The principal may additionally wish to protect intellectual property rights, trade secrets, customer relations or know how by specific contract provisions.
Pursuant to German law, compliance with contractual obligations can usually be safeguarded by a liquidated damages penalty clause or even by a penalty clause.
B. DISTRIBUTION AGREEMENTS
1. Juridical qualification of distribution agreements under German law
Although the German Civil and Commercial Codes regulate several kinds of marketing agreements (such as agency contracts), distribution agreements do not have statutory discipline in Germany.
A distribution agreement may broadly be described as a framework agreement by which the distributor undertakes as an independent business to sell goods and renders services (such as to promote the goods) in distributor's own name and for distributor's own account in a defined territory on a regular basis.
The distinctive feature of a distribution agreement is that the distributor buys goods at a discounted rate from its principal prior of selling the goods in the territory in distributor's own name and for distributor's own account.
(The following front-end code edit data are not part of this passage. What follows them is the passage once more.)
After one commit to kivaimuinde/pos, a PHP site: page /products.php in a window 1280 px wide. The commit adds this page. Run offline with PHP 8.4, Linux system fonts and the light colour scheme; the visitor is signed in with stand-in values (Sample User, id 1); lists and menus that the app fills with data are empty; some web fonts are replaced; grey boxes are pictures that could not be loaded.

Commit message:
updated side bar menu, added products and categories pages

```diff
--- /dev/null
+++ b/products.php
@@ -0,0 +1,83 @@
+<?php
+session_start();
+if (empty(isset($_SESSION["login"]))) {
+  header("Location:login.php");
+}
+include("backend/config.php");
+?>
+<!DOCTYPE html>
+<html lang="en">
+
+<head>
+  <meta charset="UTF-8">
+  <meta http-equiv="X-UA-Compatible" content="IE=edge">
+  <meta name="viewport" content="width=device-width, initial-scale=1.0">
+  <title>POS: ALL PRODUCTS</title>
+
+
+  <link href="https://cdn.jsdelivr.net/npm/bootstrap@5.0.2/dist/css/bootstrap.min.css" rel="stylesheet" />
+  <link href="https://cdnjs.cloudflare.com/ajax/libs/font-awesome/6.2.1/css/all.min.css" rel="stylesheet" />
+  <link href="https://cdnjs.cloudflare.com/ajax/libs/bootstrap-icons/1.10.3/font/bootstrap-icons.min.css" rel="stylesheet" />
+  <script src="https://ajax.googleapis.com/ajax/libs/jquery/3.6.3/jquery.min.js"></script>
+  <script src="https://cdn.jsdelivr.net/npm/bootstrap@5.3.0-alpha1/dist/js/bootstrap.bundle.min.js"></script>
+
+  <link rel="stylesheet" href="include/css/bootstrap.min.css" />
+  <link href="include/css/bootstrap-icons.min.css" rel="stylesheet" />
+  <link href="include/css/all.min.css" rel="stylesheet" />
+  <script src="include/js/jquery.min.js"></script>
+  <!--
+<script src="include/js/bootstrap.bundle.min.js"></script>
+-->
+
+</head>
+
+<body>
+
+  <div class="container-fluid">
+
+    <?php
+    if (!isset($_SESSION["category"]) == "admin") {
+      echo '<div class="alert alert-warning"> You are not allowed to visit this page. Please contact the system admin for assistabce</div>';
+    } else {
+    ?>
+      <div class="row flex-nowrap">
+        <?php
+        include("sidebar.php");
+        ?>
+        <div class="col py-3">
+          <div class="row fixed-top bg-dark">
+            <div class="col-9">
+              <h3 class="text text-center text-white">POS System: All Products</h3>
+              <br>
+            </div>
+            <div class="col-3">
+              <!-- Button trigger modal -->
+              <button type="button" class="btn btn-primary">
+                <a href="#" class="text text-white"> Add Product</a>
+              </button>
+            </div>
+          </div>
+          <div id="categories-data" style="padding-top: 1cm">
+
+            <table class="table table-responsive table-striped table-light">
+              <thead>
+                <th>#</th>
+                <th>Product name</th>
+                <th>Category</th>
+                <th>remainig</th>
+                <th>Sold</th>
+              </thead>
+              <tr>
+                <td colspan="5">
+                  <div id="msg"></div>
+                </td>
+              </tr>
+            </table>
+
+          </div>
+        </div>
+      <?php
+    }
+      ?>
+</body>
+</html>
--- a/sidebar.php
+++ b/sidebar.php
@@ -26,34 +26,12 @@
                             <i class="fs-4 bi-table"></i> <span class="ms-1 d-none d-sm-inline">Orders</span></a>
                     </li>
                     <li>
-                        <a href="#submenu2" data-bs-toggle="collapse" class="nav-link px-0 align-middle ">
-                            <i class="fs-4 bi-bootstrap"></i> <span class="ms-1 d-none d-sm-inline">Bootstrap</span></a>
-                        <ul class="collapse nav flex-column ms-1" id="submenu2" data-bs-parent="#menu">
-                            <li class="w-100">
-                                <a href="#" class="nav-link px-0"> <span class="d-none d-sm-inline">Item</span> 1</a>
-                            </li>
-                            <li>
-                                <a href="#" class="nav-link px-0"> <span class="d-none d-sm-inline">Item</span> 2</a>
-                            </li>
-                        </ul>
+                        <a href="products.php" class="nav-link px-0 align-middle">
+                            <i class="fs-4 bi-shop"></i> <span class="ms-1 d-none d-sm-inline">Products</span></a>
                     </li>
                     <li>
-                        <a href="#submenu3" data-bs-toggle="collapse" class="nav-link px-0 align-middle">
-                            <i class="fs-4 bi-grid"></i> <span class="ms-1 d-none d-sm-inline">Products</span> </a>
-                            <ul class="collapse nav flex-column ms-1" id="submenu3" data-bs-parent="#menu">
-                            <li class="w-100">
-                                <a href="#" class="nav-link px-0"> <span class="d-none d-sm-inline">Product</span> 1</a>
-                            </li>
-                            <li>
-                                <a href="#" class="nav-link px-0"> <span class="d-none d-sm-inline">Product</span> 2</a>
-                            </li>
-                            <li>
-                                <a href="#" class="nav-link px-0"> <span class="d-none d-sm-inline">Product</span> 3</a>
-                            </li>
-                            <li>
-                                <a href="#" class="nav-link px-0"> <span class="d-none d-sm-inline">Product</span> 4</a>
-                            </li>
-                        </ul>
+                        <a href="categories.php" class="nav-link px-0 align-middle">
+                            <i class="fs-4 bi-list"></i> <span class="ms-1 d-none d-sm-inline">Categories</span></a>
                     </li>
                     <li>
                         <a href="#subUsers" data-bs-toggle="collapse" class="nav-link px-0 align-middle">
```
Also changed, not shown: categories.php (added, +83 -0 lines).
Due to the lack of statutory guidance, the juridical qualification of a distribution agreement under German law can be difficult and, de facto, must be carried out on a case-by-case basis.
2. The termination of distribution agreements
Under German law, agreements with an indefinite term can be terminated either without cause (termination under consideration of contractual and/or statutory periods of time) or for cause.
3. Law applicable to distribution agreements / conflict of laws
Depending on the date at which the distribution contract is concluded, the distribution contract is governed by the Regulation (EC) No 593/2008 of the European Parliament and of the Council of 17 June 2008 on the law applicable to contractual obligations (Rome I) or the German EGBGB; both laws also apply to distribution agreements.
If the Rom I Regulation applies, Art. 4 1.(f) specifically provides, that in the absence of choice the distribution contract shall generally be governed by the law of the country where the distributor has his habitual residence. The parties to the contract may also agree on the applicable law.
4. Indemnity payable to the distributor upon termination of the agreement.
Article 89b of the German Commercial Code (Handelsgesetzbuch / HGB) is analogously applied to distributors if certain requirements are met. Hence, upon termination of the distribution agreement the distributors acquires a claim for an indemnity, provided the relationship with the principal exceeds the usual seller-buyer relationship and further requirements are satisfied, e.g. the payment of indemnity is just and equitable having regard to all the circumstances.
Under certain circumstances the distributor is not entitled to an indemnity if, e.g. the contract is terminated for cause due to culpable conduct of the distributor.
Calculation of the indemnity is complex and lawyer's advice is recommendable.
The payment of the indemnity does not deprive the distributor from claiming compensation for damages based on other causes of action.
5. Place of Jurisdiction
The general rule under German law provides that a dispute is subject to the jurisdiction of a German court where defendant is domiciled or has his residency. Derogation from a territorial jurisdiction can be stipulated, however some requirements apply.
An alternative is to stipulate arbitration proceedings (incl. place of arbitration), e.g. pursuant to the Arbitration Rules of the German Institution for Arbitration ("Schiedsgerichtsordnung der Deutschen Institution für Schiedsgerichtsbarkeit").
Oliver Reinhardt, LL.M.
Lawyer / Germany